We’ll start with 2.4GHz networks, which are the most common. Find the wireless settings in your router. Depending on the manufacturer, the settings we’ll tell you to change may be in a few different places, and your router may have an Advanced section with more settings in it. First, make sure that the Region is set correctly. If it’s set to a different region, you won’t be able to use channels 12 and 13 in the UK
STEP 3 – Set the operating mode
Most routers will let you set the operating mode. This defines which wireless standards can connect to your router. For example, you can force it so that only 802.11n devices can connect. If all of your devices use the fastest speed the router offers, set it to the highest mode. If you’ve got some older legacy devices, make sure that you set a mixed mode that includes the fastest speed the router supports. For example, 802.11n routers should be set to support 802.11n, 802.11g and 802.11b.
STEP 4 – Disable channel bonding
Next, you need to look at how many channels your router is using. To increase the speed, many routers use channel bonding, which uses two wireless channels simultaneously to double theoretical throughput. In the congested 2.4GHz space, this causes interference and can reduce performance, which is why we recommend setting your router to use a single channel: if you live in an uncongested area, you can always experiment by turning on dual-channel mode later.
The setting varies by router type and model, so you may need to check your router’s manual. For 802.11g networks, look for a channel-bonding selector, or change the max speed from 125Mbits/sec or 108Mbits/sec to half these values. For 802.11n routers, you may see a channel bonding option, but you’re more likely to see a speed setting. If the router is set to 270Mbits/sec or 300Mbits/sec (or higher), drop the setting down to half these values.
With 802.11ac routers, the 2.4GHz part actually uses 802.11n. You may find the same settings as above, but some routers have a Channel Width setting, which should be set to 20MHz, down from 40MHz. Finally, some routers have an Auto setting for this mode, but we recommend manually selecting the best mode to get initial stability, then experimenting by turning Auto on later.
STEP 5 – Change your router’s channel
You now need to change the channel that your router runs on. Using the information you noted down from the Wi-Fi scanner and the overlap chart, select the least congested channel, with no overlap to other channels (where possible). Save your settings and the new settings will be applied. Again, some routers have an Auto setting for this mode, but we’ve generally found that manually selecting a channel works the best.
STEP 6 – Test our your settings

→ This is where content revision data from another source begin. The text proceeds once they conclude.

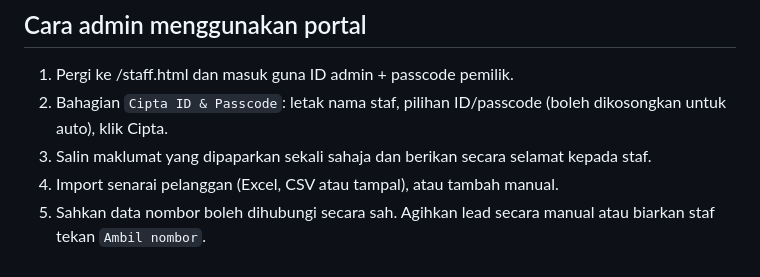
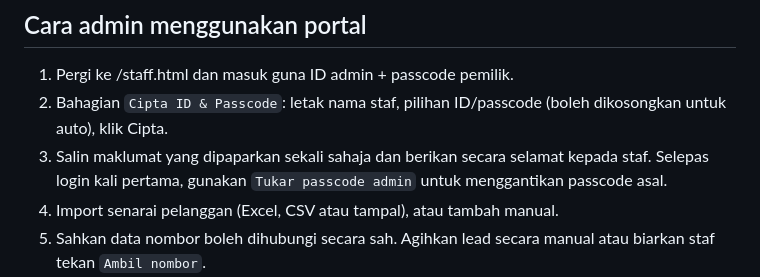
Before and after one commit to sidanarebulan-max/document-pdf-compiler, a Markdown page: SALES_LEAD_HUB_SETUP.md, the part around the change. Drawn GitHub-style.

Commit message:
docs: add change admin passcode setup step

```diff
--- a/SALES_LEAD_HUB_SETUP.md
+++ b/SALES_LEAD_HUB_SETUP.md
@@ -15,7 +15,7 @@ Backend: Supabase project FarisProton / Edge Function `lead-hub`
 ## Cara admin menggunakan portal
 1. Pergi ke /staff.html dan masuk guna ID admin + passcode pemilik.
 2. Bahagian `Cipta ID & Passcode`: letak nama staf, pilihan ID/passcode (boleh dikosongkan untuk auto), klik Cipta.
-3. Salin maklumat yang dipaparkan sekali sahaja dan berikan secara selamat kepada staf.
+3. Salin maklumat yang dipaparkan sekali sahaja dan berikan secara selamat kepada staf. Selepas login kali pertama, gunakan `Tukar passcode admin` untuk menggantikan passcode asal.
 4. Import senarai pelanggan (Excel, CSV atau tampal), atau tambah manual.
 5. Sahkan data nombor boleh dihubungi secara sah. Agihkan lead secara manual atau biarkan staf tekan `Ambil nombor`.
 6. Dalam `Pengurusan staf`, nyahaktif akaun atau reset passcode jika perlu.
```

You can now try out your new settings. Walk around your house to see if wireless range and signal strength have improved. You may want to test your broadband speed again. If things have improved, you can go back into your router’s settings and try turning on some of the Auto settings. You may want to try channel bonding to increase speed, but we don’t recommend it as we’ve always found it causes problems. If things haven’t improved or have become worse, you should go back into your router’s settings and try a new channel, using the information you collected before to pick the next least-congested one.